TheInternational Monetary Fund has cut its global economic outlook amidexpectations that the U.K.'s voteto leave the European Union will weigh on the world economy.
In itsJuly 19 World Economic Outlook, the fund revised its global growth forecast by0.1 percentage point to 3.1% in 2016 and to 3.4% in 2017, from 3.2% and 3.5%,respectively, in April.
MauriceObstfeld, the fund's economic counselor and director of the researchdepartment, said the IMF had initially prepared to upgrade its 2016 and 2017growth projections by 0.1 percentage point, after the first half of the yearhad shown stronger-than-expected growth in the euro area and Japan, as well asa partial recovery in commodity prices that helped several emerging anddeveloping economies.
However,he said, "Brexit has thrown a spanner in the works."
Inits report, the IMF said the U.K.'s surprise vote to leave the EU was thematerialization of an important downside risk for the world economy and, hence,has worsened the global growth outlook despite performance exceedingexpectations in the first half. Furthermore, it noted that the "sizableincrease in uncertainty," also on the political front, is set to take a tollon confidence and investment, including repercussions on financial conditionsand general market sentiment.
Inparticular, advanced European economies are expected to feel thesemacroeconomic consequences, while the IMF saw muted impact elsewhere. The euroarea's growth outlook for this year was upgraded by 0.1 percentage point to1.6% but cut by 0.2 percentage point to 1.4% in 2017. Projections for the U.K.were cut by 0.2 percentage point and 0.9 percentage point, respectively, nowanticipating 1.7% growth this year and 1.3% in 2017.
Despiteexpectations that uncertainty will gradually decline amid clarity around theexit process, the IMF flagged that there are downside risks to this baselinescenario and that more negative outcomes are a distinct possibility, especiallyif the U.K.'s negotiations on international trade relationships deliver more"disruptive" results than presently anticipated.

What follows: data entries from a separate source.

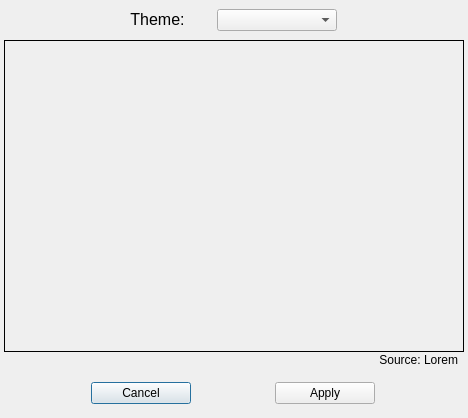
allanvobraun/SnesGameManager, file config/ui/themeConfig_dialog.ui: the form before one commit.
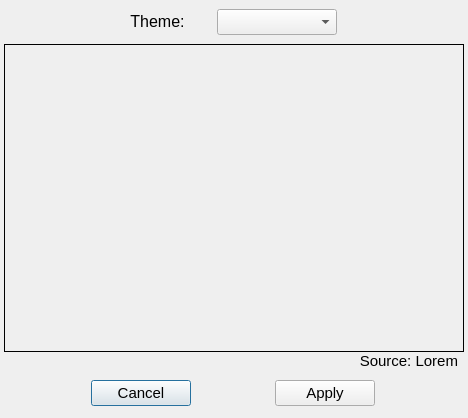
The form after the commit.

```diff
--- a/config/ui/themeConfig_dialog.ui
+++ b/config/ui/themeConfig_dialog.ui
@@ -28,6 +28,12 @@
     <height>1000</height>
    </size>
   </property>
+  <property name="font">
+   <font>
+    <family>Arial</family>
+    <pointsize>11</pointsize>
+   </font>
+  </property>
   <property name="windowTitle">
    <string>Theme configuration</string>
   </property>
```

"[A]main reason we place less weight on these alternative scenarios, especially themore severe one, is that financial markets have proven resilient in the weeksafter the referendum, repricing in an orderly fashion to absorb the news,"Obstfeld stated. "This benign result owes importantly to the marketperception – and the reality – of major central banks' readiness to provideliquidity to markets. But vulnerabilities persist, not least in some ofEurope's banks."